Can I say, I really wanted to pick Rooney Mara here? Can I say, I’m a fan of Rooney Mara. Like a huge fan. Loved her performance; she was lights out hot. But can I say she was better than Noomi Rapace in the Swedish version of Tattoo? Actually, no I cannot.
Best Actor In a Leading Role
Demián Bichir - A Better Life
George Clooney - The Descendants
Jean Dujardin* - The Artist
Gary Oldman - Tinker Tailor Soldier Spy
Brad Pitt - Moneyball
Clooney’s going to win because Clooney’s all about winning. Dujardin should win because he did three things I want out of my moviegoing experience (see below). I hope Dujardin wins.
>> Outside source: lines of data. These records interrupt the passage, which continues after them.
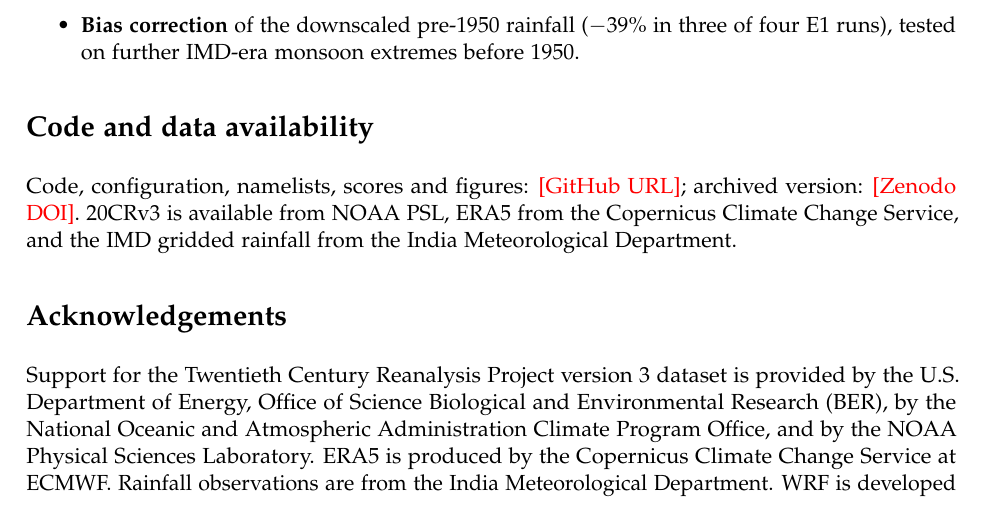
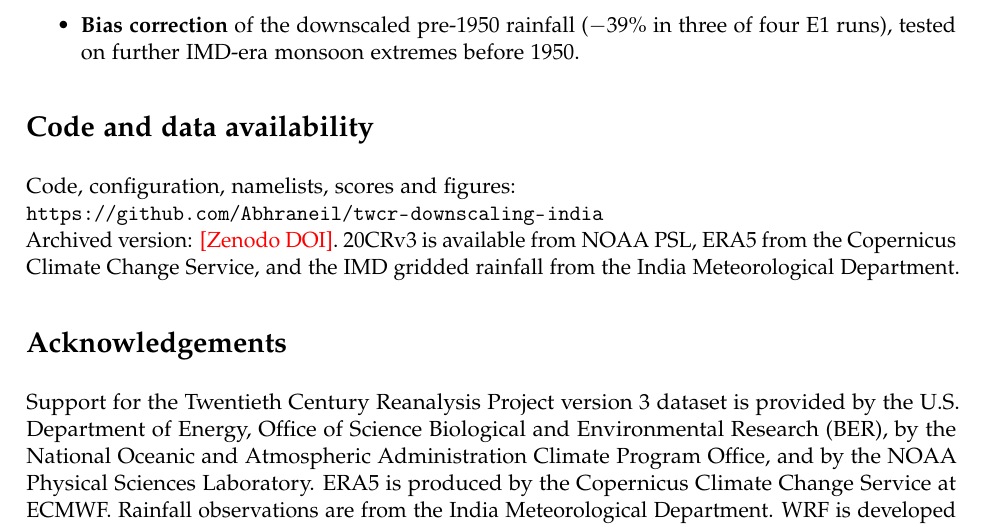
Before and after one commit to Abhraneil/twcr-downscaling-india, a LaTeX paper (docs/whitepaper/whitepaper.tex): part of page 11 of 15, cut so that both start at the same text. Compiled offline with pdfLaTeX.

Commit message:
White paper rebuilt with the final tables (scores.csv) and redrawn fig 2; repository link in the paper and CITATION.cff

```diff
--- a/docs/whitepaper/whitepaper.tex
+++ b/docs/whitepaper/whitepaper.tex
@@ -27,7 +27,7 @@
 % ---- to fill in before release (shown in red until then) --------------------------------
 \newcommand{\paperauthor}{Likith Muni Narakala}
 \newcommand{\paperaffil}{\textcolor{red}{[affiliation]}}
-\newcommand{\repourl}{\textcolor{red}{[GitHub URL]}}
+\newcommand{\repourl}{\url{https://github.com/Abhraneil/twcr-downscaling-india}}
 \newcommand{\zenodo}{\textcolor{red}{[Zenodo DOI]}}
 % ------------------------------------------------------------------------------------------
 
@@ -479,7 +479,9 @@ with grid-point and 50\km\ values.
 
 \section*{Code and data availability}
 
-Code, configuration, namelists, scores and figures: \repourl; archived version: \zenodo.
+Code, configuration, namelists, scores and figures:\\
+\repourl\\
+Archived version: \zenodo.
 \twcr\ is available from NOAA PSL, ERA5 from the Copernicus Climate Change Service, and the
 IMD gridded rainfall from the India Meteorological Department.
 
```
Also changed, not shown: docs/whitepaper/whitepaper.pdf, 1 other file.
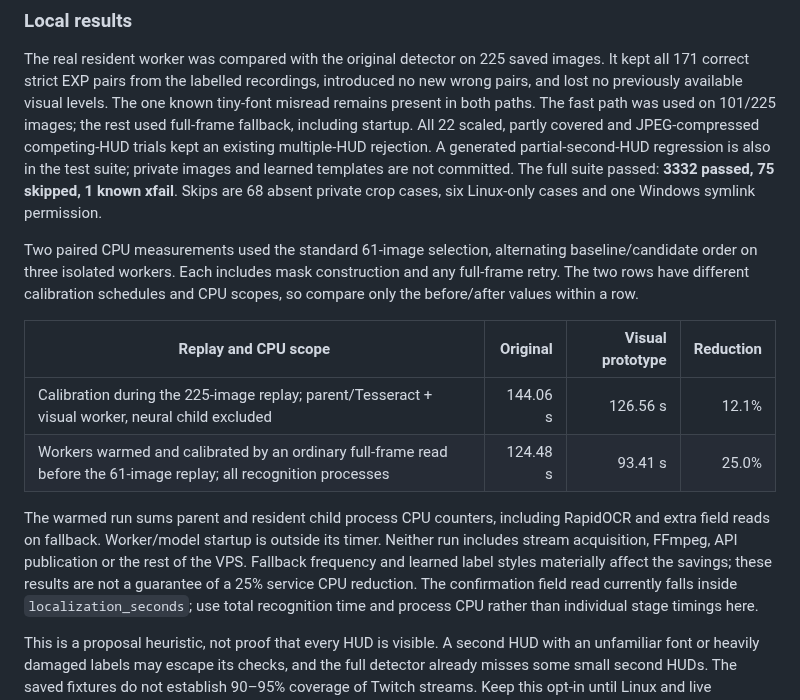
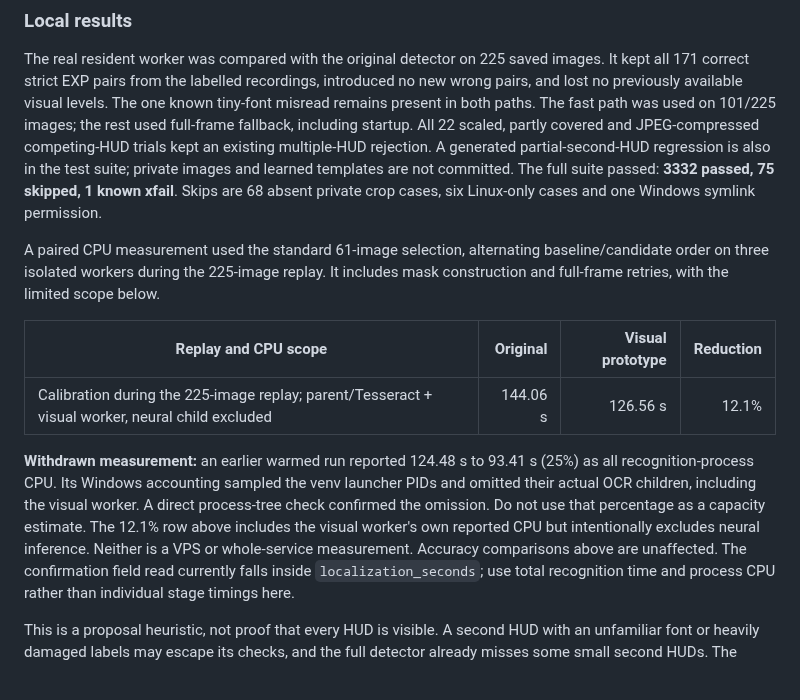
Before and after one commit to CabbageCanFly/msxp, a Markdown page: docs/hud-localization-performance.md, the part around the change. Drawn GitHub-style.

```diff
--- a/docs/hud-localization-performance.md
+++ b/docs/hud-localization-performance.md
@@ -324,21 +324,21 @@ in the test suite; private images and learned templates are not committed.
 The full suite passed: **3332 passed, 75 skipped, 1 known xfail**. Skips are 68
 absent private crop cases, six Linux-only cases and one Windows symlink permission.
 
-Two paired CPU measurements used the standard 61-image selection, alternating
-baseline/candidate order on three isolated workers. Each includes mask construction
-and any full-frame retry. The two rows have different calibration schedules and CPU
-scopes, so compare only the before/after values within a row.
+A paired CPU measurement used the standard 61-image selection, alternating
+baseline/candidate order on three isolated workers during the 225-image replay.
+It includes mask construction and full-frame retries, with the limited scope below.
 
 | Replay and CPU scope | Original | Visual prototype | Reduction |
 | --- | ---: | ---: | ---: |
 | Calibration during the 225-image replay; parent/Tesseract + visual worker, neural child excluded | 144.06 s | 126.56 s | 12.1% |
-| Workers warmed and calibrated by an ordinary full-frame read before the 61-image replay; all recognition processes | 124.48 s | 93.41 s | 25.0% |
 
-The warmed run sums parent and resident child process CPU counters, including
-RapidOCR and extra field reads on fallback. Worker/model startup is outside its
-timer. Neither run includes stream acquisition, FFmpeg, API publication or the
-rest of the VPS. Fallback frequency and learned label styles materially affect
-the savings; these results are not a guarantee of a 25% service CPU reduction.
+**Withdrawn measurement:** an earlier warmed run reported 124.48 s to 93.41 s
+(25%) as all recognition-process CPU. Its Windows accounting sampled the venv
+launcher PIDs and omitted their actual OCR children, including the visual worker.
+A direct process-tree check confirmed the omission. Do not use that percentage
+as a capacity estimate. The 12.1% row above includes the visual worker's own
+reported CPU but intentionally excludes neural inference. Neither is a VPS or
+whole-service measurement. Accuracy comparisons above are unaffected.
 The confirmation field read currently falls inside `localization_seconds`; use
 total recognition time and process CPU rather than individual stage timings here.
 
```
Also changed, not shown: docs/capture-performance.md (+35 -5 lines).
Say what I will about The Artist—and there are a couple of unpopular things I have to say in a moment—the performances were all awesome.
Michel Hazanavicius* - The Artist
Alexander Payne - The Descendants
Martin Scorsese - Hugo
Woody Allen - Midnight in Paris
Terrence Malick - The Tree of Life
I just want to say that I hope Malick doesn’t win. 35 minutes of that film robbed my life. I don’t care that he’s an auteur, I don’t care how deep his messages are. When I go to the movies I want one of three things to happen:
1. I should be entertained. I wasn’t.
2. I should be educated or enlightened. I wasn’t. (And this point was a particular fail.)
3. I should be riveted in some deep, profound way. OK, maybe the whole power of God creating the heavens and the earth was cool, but while watching this stretch of the film I kept battling my urge to stand up and leave. No, no, no.
Extremely Loud & Incredibly Close*
Midnight in Paris
The Tree of Life
The Artist is a fantastic feature, but with all the praise it’s getting, I felt something was missing. The execution was great, but I still felt a degree of sloppiness. I don’t know. If it wins, I won’t complain.